The Prime Minister and the Energy Minister, Ed Davey, were unanimous in their response to the British Gas price hike this week by 10 per cent, about four times the rate of inflation – described judiciously by the PM as ‘disappointing’. Shop around! they said. ‘We need more competition!’ cried Mr Davey. They haven’t yet recorded their opinion of today’s price increase from little Co-op, another energy provider, at about twice the rate of inflation, but I expect it will be much the same.
Funnily enough, even before the decision by another of the utilities companies, SSE, to increase their duel fuel bills by just under the British gas rate a few days ago, I turned to one of the price comparison companies with a wad of my bills to hand to find out whether I should be shifting my patronage from my existing provider to someone else. But of course, was the answer. The man, from Northern Ireland, at the other end of the phone (‘Do you mind if I call you Melanie?’) took half a minute to determine that I should be going for a fixed price deal. He could do me a nice one that would save me about eighty pounds a year. ‘Would there be any chance of paper bills?’ I asked. ‘For some reason, I find it handy to have it on paper.’ ‘Tsk,’ he responded. But if I must, he could still get me a better deal with paper bills, which would save me £45 a year. ‘OK,’ I said. And gave him all my bank and debit card details, plus age and address – ‘it’s perfectly safe, Melanie’ – to make it all possible.
Just before we parted cordially – though not without an obscure feeling on my part that I was somehow being fleeced, though I wasn’t sure by whom, I said: ‘This is a really stupid question, but is there any actual difference in the product I’m getting? I mean, is there any difference in the electricity and gas that comes out?’ Well, that made him laugh. ‘It’s not gold-plated, if that’s what you mean. It all comes out of the National Grid. I suppose that makes it all a bit meaningless.’ ‘Yes,’ I said. ‘It does.’ And we parted with expressions of the utmost goodwill on his part.
The whole exercise – and it’s much, much worse when you try and swap a phone/internet provider – left me with a sense of resentment at the waste of an hour, at the end of which, as my new friend pointed out, I would be getting gas and electricity as before, just the same, only with a different name on the bill. My sense of bewilderment was increased once the SSE increase was announced and I learned on the invaluable Radio4 MoneyBox programme that my old provider was in fact offering one of the best fixed rate deals. In which case, why wasn’t I offered it?
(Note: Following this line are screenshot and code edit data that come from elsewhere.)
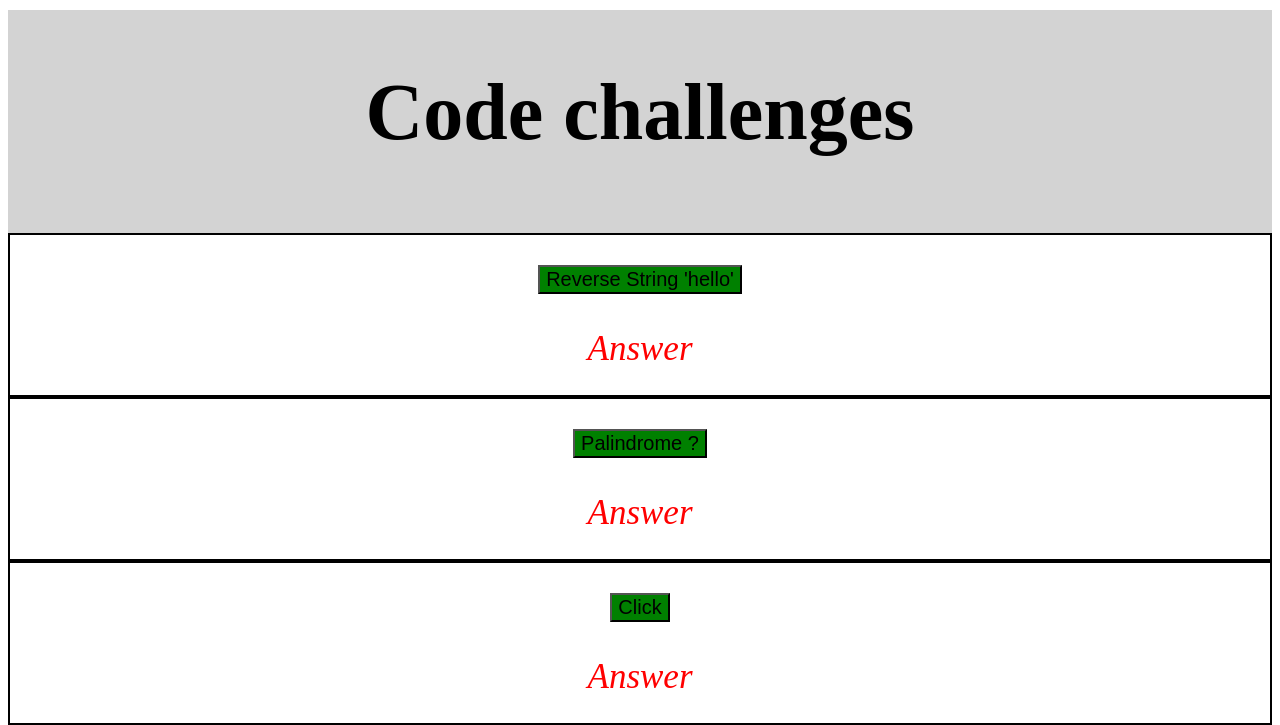
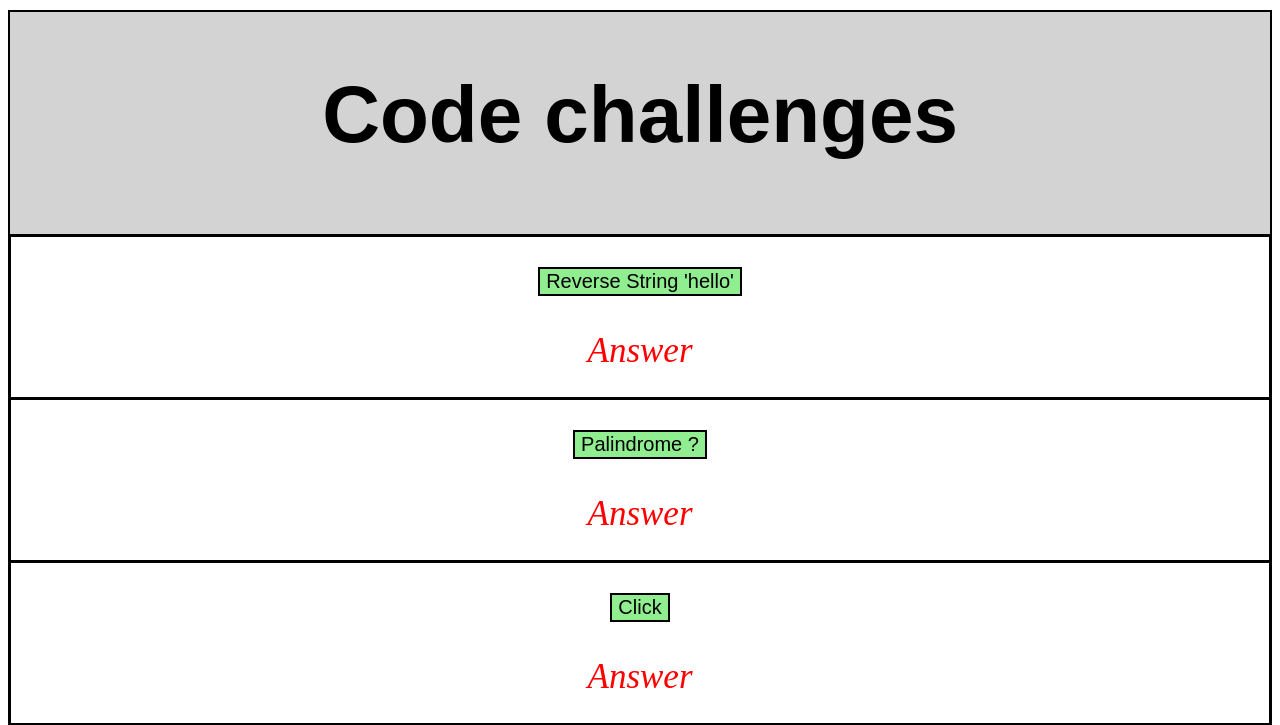
Before and after one commit to joshwest27/codewars, a plain HTML site: page index.html in a window 1280 px wide. Shown: the top 725 px of the page. Drawn offline with Linux system fonts and the light colour scheme.

Commit message:
adding more style and fuctionality

```diff
--- a/css/style.css
+++ b/css/style.css
@@ -1,4 +1,5 @@
 header {
+  border: solid 2px black;
   background-color: lightgrey;
   text-align: center;
   height: 200px;
@@ -6,19 +7,30 @@ header {
   padding-bottom: 20px;
   margin-top: 10px;
   font-size: 40px;
+  font-family: fantasy;
 }
 
 .results {
-  border: solid 2px black;
+  border: solid 3px black;
   padding-top: 10px;
   text-align: center;
   height: 150px;
+  margin-top: -3px;
 }
 
 button {
+  border: solid 2px black;
+  background-color: lightgreen;
+  font-size: 20px;
+  margin-top: 20px;
+}
+
+button:hover {
+  border: solid 2px black;
   background-color: green;
   font-size: 20px;
   margin-top: 20px;
+  transform: scale(1.1);
 }
 
 #show1 {
--- a/js/app.js
+++ b/js/app.js
@@ -10,7 +10,7 @@ function reverseString(str) {
 
 // cleaner code from above
 function reverseString(str) {
-  return str.split('').reverse('').join('');
+  return str.split('').reverse().join('');
 }
 
 // for loop variation decreasing
```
The whole exercise, as the PM and Mr Davey assure me, is in the name of competition. Now I do understand the benefits of a competitive marketplace, I truly do. But it only makes sense if there is indeed some difference in the nature of the products on offer. I can see that my irrational preference for paper bills would add a few quid, that my willingness to pay by direct debit might subtract a few, but beyond that my sole desire from a company is that it should provide me with gas and electricity as cheaply as possible.
Competition, in this context of identical product, makes no sense at all. Yesterday, I bought some flour, for bread and cakes – as I observed in a previous column, it is possible to make really good bread with just flour, yeast, salt and water for just a bit more than a value loaf – in one of the bigger supermarkets and I effortlessly selected what I wanted from about twenty varieties – strong, value, organic, self-raising, ‘00’, plain, wholemeal, you name it. I could decide in a matter of seconds what would work; the tradeoff between price and product; the value attaching to a brand. In that context, competition makes sense; it gives you a choice between varieties of a product, and it’s up to you to strike your own balance between price and quality.
In the context of gas and electricity it makes no sense. None at all. Competition is a chimera and choosing a provider a matter of jumping through hoops once a year. It’s engaging in an academic exercise which takes time to no purpose. I can just about do it; my uncle, a pensioner without access to the internet and who doesn’t really understand about switching companies, can not. When the PM invokes the virtues of competition, it feels like an Orwellian shift between opposing sides which is, in the end, meaningless. It may be the foundation of the energy market but from the consumer end it feels like a cod, a con, a waste of time.
PS: In Ireland, my mother was notified the other day by eircom, the telecom company she uses, that her broadband (installed for my benefit) could be much quicker and would be automatically upgraded. You reckon BT does that here, even in a highly competitive marketplace? Nope. You have to jump through the hoops first.Tags: Competition, Cost of living, David Cameron, Ed Davey, Energy